Tuesday 22 July 2014

ZX81 internal 16K RAM

This is an old post, preserved for reference.
The products and services mentioned within are no longer available.

Here we have a ZX81 with an unusual RAM chip. It is a MK4801AP-5, a 1K static RAM made by Mostek (not to be confused with MOS technology owned by Sinclair's arch rivals Commodore).
Sadly, it's not working, and it appears to be that RAM at fault. The screen is showing what looks like the loading screen on the quiet bits of the tape. It is easy to test this, by plugging in a RAM pack, as this disables the onboard RAM. That works fine, so time to remove the RAM.
In this state, it can be used fine with a RAM pack, and so is an option to leave it like this. However, the ZX81 board has positions for various configurations of RAM, 1K or 2K 24 pin (as fitted) or 28 pin.
There are also spaces for 2x 18pin 2114 SRAMs, as on this other board. I have a supply of spare 2114s, so I was about to fit sockets like this. Then I thought this would be a good opportunity to try out upgrading the onboard RAM. There are various options for this, the chips I have to hand are 32K, and it is possible to add 32K RAM, but this requires some additional logic, see this article for more info.
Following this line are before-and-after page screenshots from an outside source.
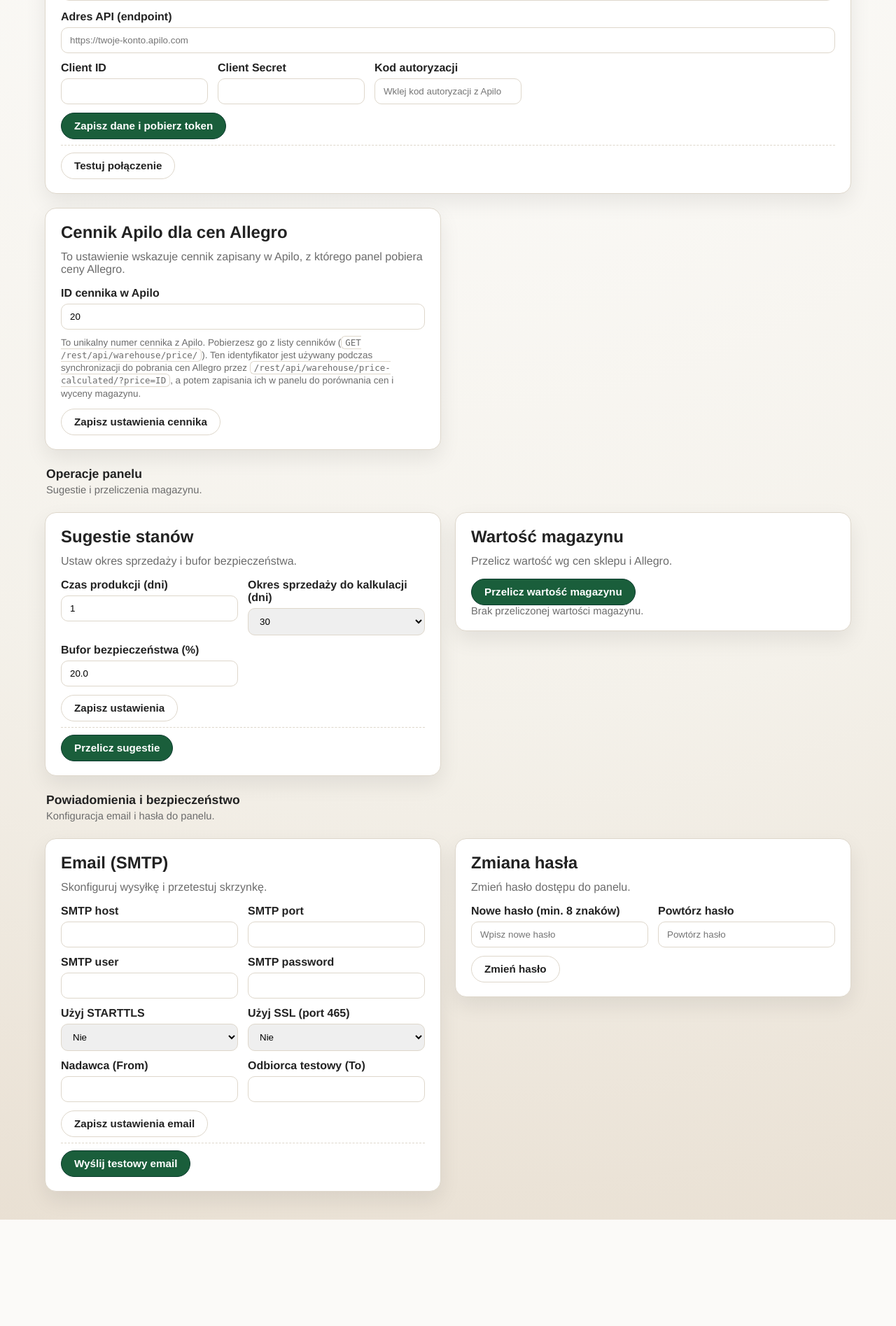
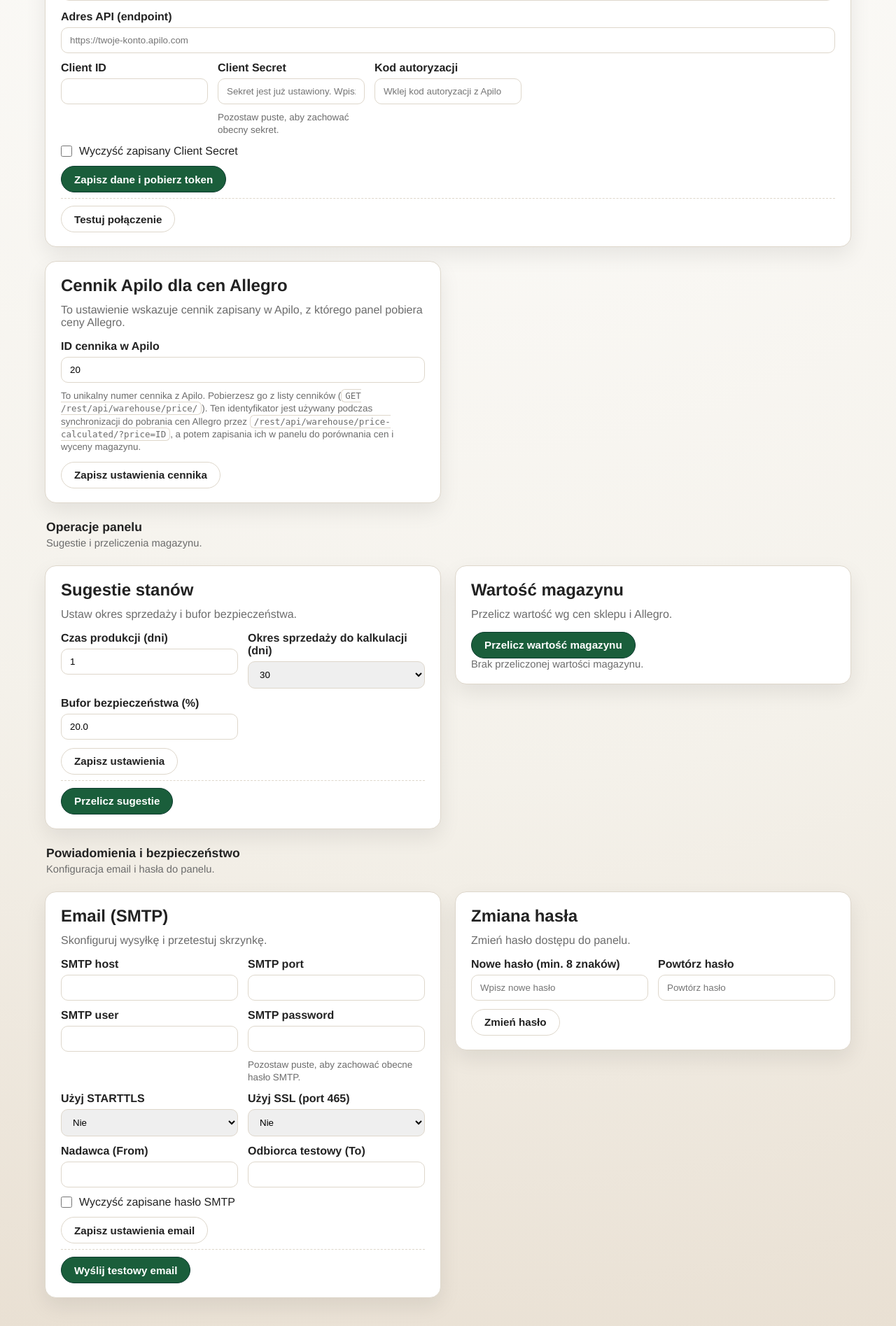
Before and after one commit to Olafejs/apilo-panel, a Flask app: page /settings in a window 1280 px wide. Shown: the part 474-2369 px from the top of the page at 70% size. Before the commit the page ends 2217 px from the top, so only its background shows below. Run offline with Flask 3, Linux system fonts and the light colour scheme; the visitor is signed in with stand-in values (Sample User, id 1); data that the repository does not hold is empty.

Commit message:
chore: release 1.0.17

```diff
--- a/app.py
+++ b/app.py
@@ -1,3 +1,4 @@
+import ipaddress
 import logging
 import os
 import secrets
@@ -24,6 +25,8 @@ from werkzeug.security import check_password_hash, generate_password_hash
 
 from apilo import ApiloClient
 from db import (
+    clear_login_attempts,
+    count_recent_login_attempts,
     get_tokens,
     get_products,
     get_products_count,
@@ -38,6 +41,8 @@ from db import (
     set_setting,
     save_sales_cache,
     save_sales_year_cache,
+    prune_login_attempts,
+    record_login_attempt,
     get_base_price_map,
     get_inventory_value_totals,
     get_product_id_maps,
@@ -85,9 +90,29 @@ def parse_float_value(value, default, min_value=None, max_value=None):
     return parsed
 
 
+def parse_bool_value(value, default=False):
+    if value is None:
+        return default
+    return str(value).strip().lower() in ("1", "true", "yes", "on")
+
+
 THUMB_TTL_SECONDS = parse_int_value(os.getenv("THUMB_TTL_SECONDS"), 86400, min_value=0)
 REFRESH_INTERVAL_SECONDS = parse_int_value(
     os.getenv("REFRESH_INTERVAL_SECONDS"), 600, min_value=10
+)
+SESSION_LIFETIME_MINUTES = parse_int_value(
+    os.getenv("SESSION_LIFETIME_MINUTES"), 480, min_value=5, max_value=43200
+)
+LOGIN_RATE_LIMIT_WINDOW_SECONDS = parse_int_value(
+    os.getenv("LOGIN_RATE_LIMIT_WINDOW_SECONDS"), 600, min_value=60, max_value=86400
+)
+LOGIN_RATE_LIMIT_MAX_ATTEMPTS = parse_int_value(
+    os.getenv("LOGIN_RATE_LIMIT_MAX_ATTEMPTS"), 5, min_value=1, max_value=100
+)
+SESSION_COOKIE_SECURE = parse_bool_value(os.getenv("SESSION_COOKIE_SECURE"), default=False)
+APP_SETUP_TOKEN = (os.getenv("APP_SETUP_TOKEN") or "").strip()
+TRUST_X_FORWARDED_FOR = parse_bool_value(
+    os.getenv("TRUST_X_FORWARDED_FOR"), default=False
 )
 
 
@@ -106,6 +131,13 @@ def resolve_flask_secret_key():
 app = Flask(__name__)
 FLASK_SECRET_KEY, FLASK_SECRET_KEY_SOURCE = resolve_flask_secret_key()
 app.secret_key = FLASK_SECRET_KEY
+app.config.update(
+    PERMANENT_SESSION_LIFETIME=timedelta(minutes=SESSION_LIFETIME_MINUTES),
+    SESSION_COOKIE_HTTPONLY=True,
+    SESSION_COOKIE_SAMESITE="Lax",
+    SESSION_COOKIE_SECURE=SESSION_COOKIE_SECURE,
+    SESSION_COOKIE_NAME="apilo_session",
+)
 APP_PASSWORD = os.getenv("APP_PASSWORD")
 SYNC_LOCK = threading.Lock()
 
@@ -231,6 +263,51 @@ def public_error_message(exc, default="Wystąpił błąd."):
     return default
 
 
+def get_client_ip():
+    forwarded = request.headers.get("X-Forwarded-For", "")
+    if TRUST_X_FORWARDED_FOR and forwarded:
+        client_ip = forwarded.split(",")[0].strip()
+        if client_ip:
+            return client_ip
+    return request.remote_addr or "unknown"
+
+
+def is_local_setup_request():
+    client_ip = get_client_ip()
+    if client_ip in {"127.0.0.1", "::1", "::ffff:127.0.0.1"}:
+        return True
+    try:
+        parsed_ip = ipaddress.ip_address(client_ip)
+    except ValueError:
+        return False
+    if isinstance(parsed_ip, ipaddress.IPv4Address):
+        private_gateway_ranges = (
+            ipaddress.ip_network("172.16.0.0/12"),
+            ipaddress.ip_network("192.168.0.0/16"),
+        )
+        return any(parsed_ip in network for network in private_gateway_ranges) and client_ip.endswith(
+            ".1"
+        )
+    return False
+
+
+def login_window_start_iso():
+    return (datetime.now(timezone.utc) - timedelta(seconds=LOGIN_RATE_LIMIT_WINDOW_SECONDS)).isoformat()
+
+
+def is_login_rate_limited(client_ip):
+    if not client_ip or client_ip == "unknown":
+        return False
+    window_start = login_window_start_iso()
+    prune_login_attempts(DB_PATH, window_start)
+    attempts = count_recent_login_attempts(DB_PATH, client_ip, window_start)
+    return attempts >= LOGIN_RATE_LIMIT_MAX_ATTEMPTS
+
+
+def setup_token_required():
+    return bool(APP_SETUP_TOKEN) and not is_local_setup_request()
+
+
 def run_sync_pull_with_lock(blocking):
     acquired = SYNC_LOCK.acquire(blocking=blocking)
     if not acquired:
@@ -296,11 +373,30 @@ def password_missing():
     return get_setting(DB_PATH, "password_hash") is None
 
 
+def render_setup_password(status_code=200):
+    return (
+        render_template(
+            "setup_password.html",
+            require_setup_token=setup_token_required(),
+            remote_setup_blocked=(not APP_SETUP_TOKEN and not is_local_setup_request()),
+        ),
+        status_code,
+    )
+
+
 @app.route("/login", methods=["GET", "POST"])
 def login():
     if password_missing():
         return redirect(url_for("setup_password"))
     if request.method == "POST":
+        client_ip = get_client_ip()
+        if is_login_rate_limited(client_ip):
+            app.logger.warning("Blocked login by rate limit ip=%s path=%s", client_ip, request.path)
+            flash(
+                "Za dużo nieudanych prób logowania. Odczekaj kilka minut i spróbuj ponownie.",
+                "error",
+            )
+            return render_template("login.html"), 429
         password = request.form.get("password")
         if APP_PASSWORD:
             valid = password and password == APP_PASSWORD
@@ -310,15 +406,18 @@ def login():
                 password_hash, password
             )
         if valid:
+            if client_ip and client_ip != "unknown":
+                clear_login_attempts(DB_PATH, client_ip)
             session.clear()
+            session.permanent = True
             session["logged_in"] = True
+            session["logged_in_at"] = utc_now_iso()
             dest = request.args.get("next")
             if not is_safe_redirect_target(dest):
                 dest = url_for("index")
             return redirect(dest)
-        client_ip = request.headers.get("X-Forwarded-For", "").split(",")[0].strip()
-        if not client_ip:
-            client_ip = request.remote_addr or "unknown"
+        if client_ip and client_ip != "unknown":
+            record_login_attempt(DB_PATH, client_ip)
         app.logger.warning("Failed login attempt ip=%s path=%s", client_ip, request.path)
         flash("Nieprawidłowe hasło.", "error")
     return render_template("login.html")
@@ -329,18 +428,39 @@ def setup_password():
     if not password_missing():
         return redirect(url_for("login"))
     if request.method == "POST":
+        client_ip = get_client_ip()
+        if setup_token_required():
+            provided_setup_token = request.form.get("setup_token") or ""
+            if not secrets.compare_digest(provided_setup_token, APP_SETUP_TOKEN):
+                app.logger.warning("Blocked password setup with invalid token ip=%s", client_ip)
+                flash("Nieprawidłowy token konfiguracji.", "error")
+                return render_setup_password()
+        elif not is_local_setup_request():
+            app.logger.warning("Blocked remote password setup ip=%s", client_ip)
+            flash(
+                "Pierwsze ustawienie hasła jest dozwolone tylko lokalnie lub z tokenem konfiguracji.",
+                "error",
+            )
+            return render_setup_password(status_code=403)
         password = request.form.get("password")
         confirm = request.form.get("confirm")
         if not password or len(password) < 8:
             flash("Hasło musi mieć minimum 8 znaków.", "error")
-            return render_template("setup_password.html")
+            return render_setup_password()
         if password != confirm:
             flash("Hasła nie są zgodne.", "error")
-            return render_template("setup_password.html")
+            return render_setup_password()
         set_setting(DB_PATH, "password_hash", generate_password_hash(password))
         flash("Hasło ustawione. Zaloguj się.", "success")
         return redirect(url_for("login"))
-    return render_template("setup_password.html")
+    if not APP_SETUP_TOKEN and not is_local_setup_request():
+        app.logger.warning("Blocked remote password setup form ip=%s", get_client_ip())
+        flash(
+            "Pierwsze ustawienie hasła jest dozwolone tylko lokalnie lub z tokenem konfiguracji.",
+            "error",
+        )
+        return render_setup_password(status_code=403)
+    return render_setup_password()
 
 
 @app.post("/logout")
@@ -455,19 +575,29 @@ def settings():
     if request.method == "POST":
         action = request.form.get("action")
         if action == "email":
+            smtp_password = request.form.get("smtp_password")
+            clear_smtp_password = request.form.get("smtp_password_clear") == "1"
             set_setting(DB_PATH, "smtp_host", request.form.get("smtp_host") or "")
             set_setting(DB_PATH, "smtp_port", request.form.get("smtp_port") or "")
             set_setting(DB_PATH, "smtp_user", request.form.get("smtp_user") or "")
-            set_setting(DB_PATH, "smtp_password", request.form.get("smtp_password") or "")
+            if clear_smtp_password:
+                set_setting(DB_PATH, "smtp_password", "")
+            elif smtp_password:
+                set_setting(DB_PATH, "smtp_password", smtp_password)
             set_setting(DB_PATH, "smtp_use_tls", request.form.get("smtp_use_tls") or "0")
             set_setting(DB_PATH, "smtp_use_ssl", request.form.get("smtp_use_ssl") or "0")
             set_setting(DB_PATH, "smtp_from", request.form.get("smtp_from") or "")
             set_setting(DB_PATH, "smtp_to", request.form.get("smtp_to") or "")
             flash("Ustawienia email zapisane.", "success")
         elif action == "api":
+            api_client_secret = request.form.get("apilo_client_secret")
+            clear_api_client_secret = request.form.get("apilo_client_secret_clear") == "1"
             set_setting(DB_PATH, "apilo_base_url", request.form.get("apilo_base_url") or "")
             set_setting(DB_PATH, "apilo_client_id", request.form.get("apilo_client_id") or "")
-            set_setting(DB_PATH, "apilo_client_secret", request.form.get("apilo_client_secret") or "")
+            if clear_api_client_secret:
+                set_setting(DB_PATH, "apilo_client_secret", "")
+            elif api_client_secret:
+                set_setting(DB_PATH, "apilo_client_secret", api_client_secret)
             auth_code = request.form.get("apilo_auth_code") or ""
             if auth_code:
                 try:
@@ -559,7 +689,7 @@ def settings():
         "smtp_host": get_setting(DB_PATH, "smtp_host") or "",
         "smtp_port": get_setting(DB_PATH, "smtp_port") or "",
         "smtp_user": get_setting(DB_PATH, "smtp_user") or "",
-        "smtp_password": get_setting(DB_PATH, "smtp_password") or "",
+        "has_smtp_password": bool(get_setting(DB_PATH, "smtp_password")),
         "smtp_use_tls": get_setting(DB_PATH, "smtp_use_tls") or "0",
         "smtp_use_ssl": get_setting(DB_PATH, "smtp_use_ssl") or "0",
         "smtp_from": get_setting(DB_PATH, "smtp_from") or "",
@@ -568,16 +698,16 @@ def settings():
     api_settings = {
         "apilo_base_url": get_setting(DB_PATH, "apilo_base_url") or "",
         "apilo_client_id": get_setting(DB_PATH, "apilo_client_id") or "",
-        "apilo_client_secret": get_setting(DB_PATH, "apilo_client_secret") or "",
+        "has_client_secret": bool(get_config_value("APILO_CLIENT_SECRET", "apilo_client_secret")),
     }
     allegro_settings = {
         "allegro_price_list_id": str(get_allegro_price_list_id()),
     }
     api_status = {
         "config_ok": bool(
-            api_settings["apilo_base_url"]
-            and api_settings["apilo_client_id"]
-            and api_settings["apilo_client_secret"]
+            get_config_value("APILO_BASE_URL", "apilo_base_url", "")
+            and get_config_value("APILO_CLIENT_ID", "apilo_client_id", "")
+            and get_config_value("APILO_CLIENT_SECRET", "apilo_client_secret", "")
         ),
         "tokens_ok": not tokens_missing(),
         "test_status": get_setting(DB_PATH, "api_test_status") or "",
@@ -947,6 +1077,33 @@ def start_background_refresh(debug_mode):
         thread.start()
 
 
+@app.after_request
+def add_security_headers(response):
+    response.headers.setdefault("X-Frame-Options", "DENY")
+    response.headers.setdefault("X-Content-Type-Options", "nosniff")
+    response.headers.setdefault("Referrer-Policy", "strict-origin-when-cross-origin")
+    response.headers.setdefault(
+        "Permissions-Policy",
+        "camera=(), geolocation=(), microphone=()",
+    )
+    response.headers.setdefault(
+        "Content-Security-Policy",
+        "default-src 'self'; "
+        "img-src 'self' data: https:; "
+        "style-src 'self' 'unsafe-inline'; "
+        "script-src 'self' 'unsafe-inline'; "
+        "connect-src 'self'; "
+        "font-src 'self' data:; "
+        "object-src 'none'; "
+        "base-uri 'self'; "
+        "form-action 'self'; "
+        "frame-ancestors 'none'",
+    )
+    if request.endpoint in {"login", "setup_password"}:
+        response.headers["Cache-Control"] = "no-store"
+    return response
+
+
 @app.context_processor
 def inject_now():
     now = datetime.now().astimezone()
--- a/static/style.css
+++ b/static/style.css
@@ -700,6 +700,19 @@ tbody tr.dirty {
   font-weight: 600;
 }
 
+.stack label.checkbox-row {
+  flex-direction: row;
+  align-items: center;
+  gap: 10px;
+  font-weight: 500;
+}
+
+.stack label.checkbox-row input[type="checkbox"] {
+  width: 16px;
+  height: 16px;
+  margin: 0;
+}
+
 .stack input[type="text"],
 .stack input[type="password"],
 .stack input[type="number"],
--- a/templates/settings.html
+++ b/templates/settings.html
@@ -90,11 +90,21 @@
                 </label>
                 <label>
                   Client Secret
-                  <input type="password" name="apilo_client_secret" value="{{ api.get('apilo_client_secret', '') }}">
+                  <input
+                    type="password"
+                    name="apilo_client_secret"
+                    placeholder="{{ 'Sekret jest już ustawiony. Wpisz nowy, aby podmienić.' if api.get('has_client_secret') else '' }}"
+                    autocomplete="new-password"
+                  >
+                  <span class="field-help">Pozostaw puste, aby zachować obecny sekret.</span>
                 </label>
                 <label>
                   Kod autoryzacji
                   <input type="text" name="apilo_auth_code" placeholder="Wklej kod autoryzacji z Apilo">
+                </label>
+                <label class="checkbox-row full">
+                  <input type="checkbox" name="apilo_client_secret_clear" value="1">
+                  <span>Wyczyść zapisany Client Secret</span>
                 </label>
               </div>
               <div class="action-row">
@@ -260,7 +270,13 @@
               </label>
               <label>
                 SMTP password
-                <input type="password" name="smtp_password" value="{{ email.get('smtp_password', '') }}">
+                <input
+                  type="password"
+                  name="smtp_password"
+                  placeholder="{{ 'Hasło SMTP jest zapisane. Wpisz nowe, aby podmienić.' if email.get('has_smtp_password') else '' }}"
+                  autocomplete="new-password"
+                >
+                <span class="field-help">Pozostaw puste, aby zachować obecne hasło SMTP.</span>
               </label>
               <label>
                 Użyj STARTTLS
@@ -283,6 +299,10 @@
               <label>
                 Odbiorca testowy (To)
                 <input type="text" name="smtp_to" value="{{ email.get('smtp_to', '') }}">
+              </label>
+              <label class="checkbox-row full">
+                <input type="checkbox" name="smtp_password_clear" value="1">
+                <span>Wyczyść zapisane hasło SMTP</span>
               </label>
             </div>
             <div class="action-row">
```
Also changed, not shown: db.py (+50 -0 lines), templates/setup_password.html (+11 -0 lines), CHANGELOG.md, README.md, 2 other files.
The easier option is just to ignore half of the chip and get 16K RAM. That is fine because most of the software is designed for 16K.
The original chip was 24 pin, the new RAM is 28 pin. There are holes for a 28 pin socket, but there are a few differences between the way that socket is wired, and the pinout of a 62256 32K SRAM.
Pin 21 is set to either VCC or A10 by jumpers L1 and L2, so L2 needs to be fitted to use A10. That leaves 4 pins that need to be changed. Actually it's only three. The chips is 32K, so there is one additional address line that isn't being used and should be tied high or low. Ideally, that would be A14, but with RAM chips it doesn't actually matter what order the address lines are in ,or the data lines for that matter. There are a few options here, I've seen some people do this by bending out the legs of the chips and connecting from the bent leg to an appropriate via on the board. I prefer to leave the legs straight and make the changes on the back of the board.
Pin 2 is a problem as the VCC track goes through the pad for the pin on the top layer, so I've left that one as is, so that leaves three tracks to cut. Pin 26 is connected to VCC on the top AND bottom layer, so both need to be cut, refresh to pin 1 and WE to pin 23 can be cut on the bottom later.
A10 is connected to pin 21 via L2. The remaining pins can then be connected to the next three address lines, A11, A12 and A13. These can be found at the near end of the diodes next to the keyboard connector. D1, D3 and D5. Again the order doesn't matter, so I've gone for the nearest.
I've highlighted the changes above. Doing those changes under the board leaves the top neat and tidy.
The final look is almost as if it was designed to go there.
Once done, time to power up and wait for the K. So far so good. The usual test is to run
  • PRINT PEEK 16388+256*PEEK 16389
This gives 32768, showing the top of the RAM is at 32K. The first 16K is the ROM, so that means it has recognised 16K of RAM. Time for some proper testing, the copy of 3D Monster Maze I've been using to test ZX81's for over 30 years!
And away we go, Rex indeed lies in wait.
Well I did have to test it thoroughly. That all seems to work, and is now less susceptible to RAM pack wobble. The board with 2x 2114 chips draws around 400mA. With a single 4118 RAM chip, the current drawn was around 410mA. With a 16K RAM pack was 540mA. This newly modified board draws only 300mA, so less strain on the 7805 regulator which should now run a bit cooler.
I may have eluded Rex this time, but he is angry and I'll need more luck next time....

UPDATE: I can now offer a fitting service if you have a ZX81 that needs an internal RAM update, or composite video modification, voltage regulator switch mode replacement etc. Contact me if you are interested.

UPDATE 2: Some more photos, this is the memory size check:
The result is 32768 as expected (16K ROM and 16K RAM).

UPDATE 3: See also a version of this mod which does not require tracks to be cut.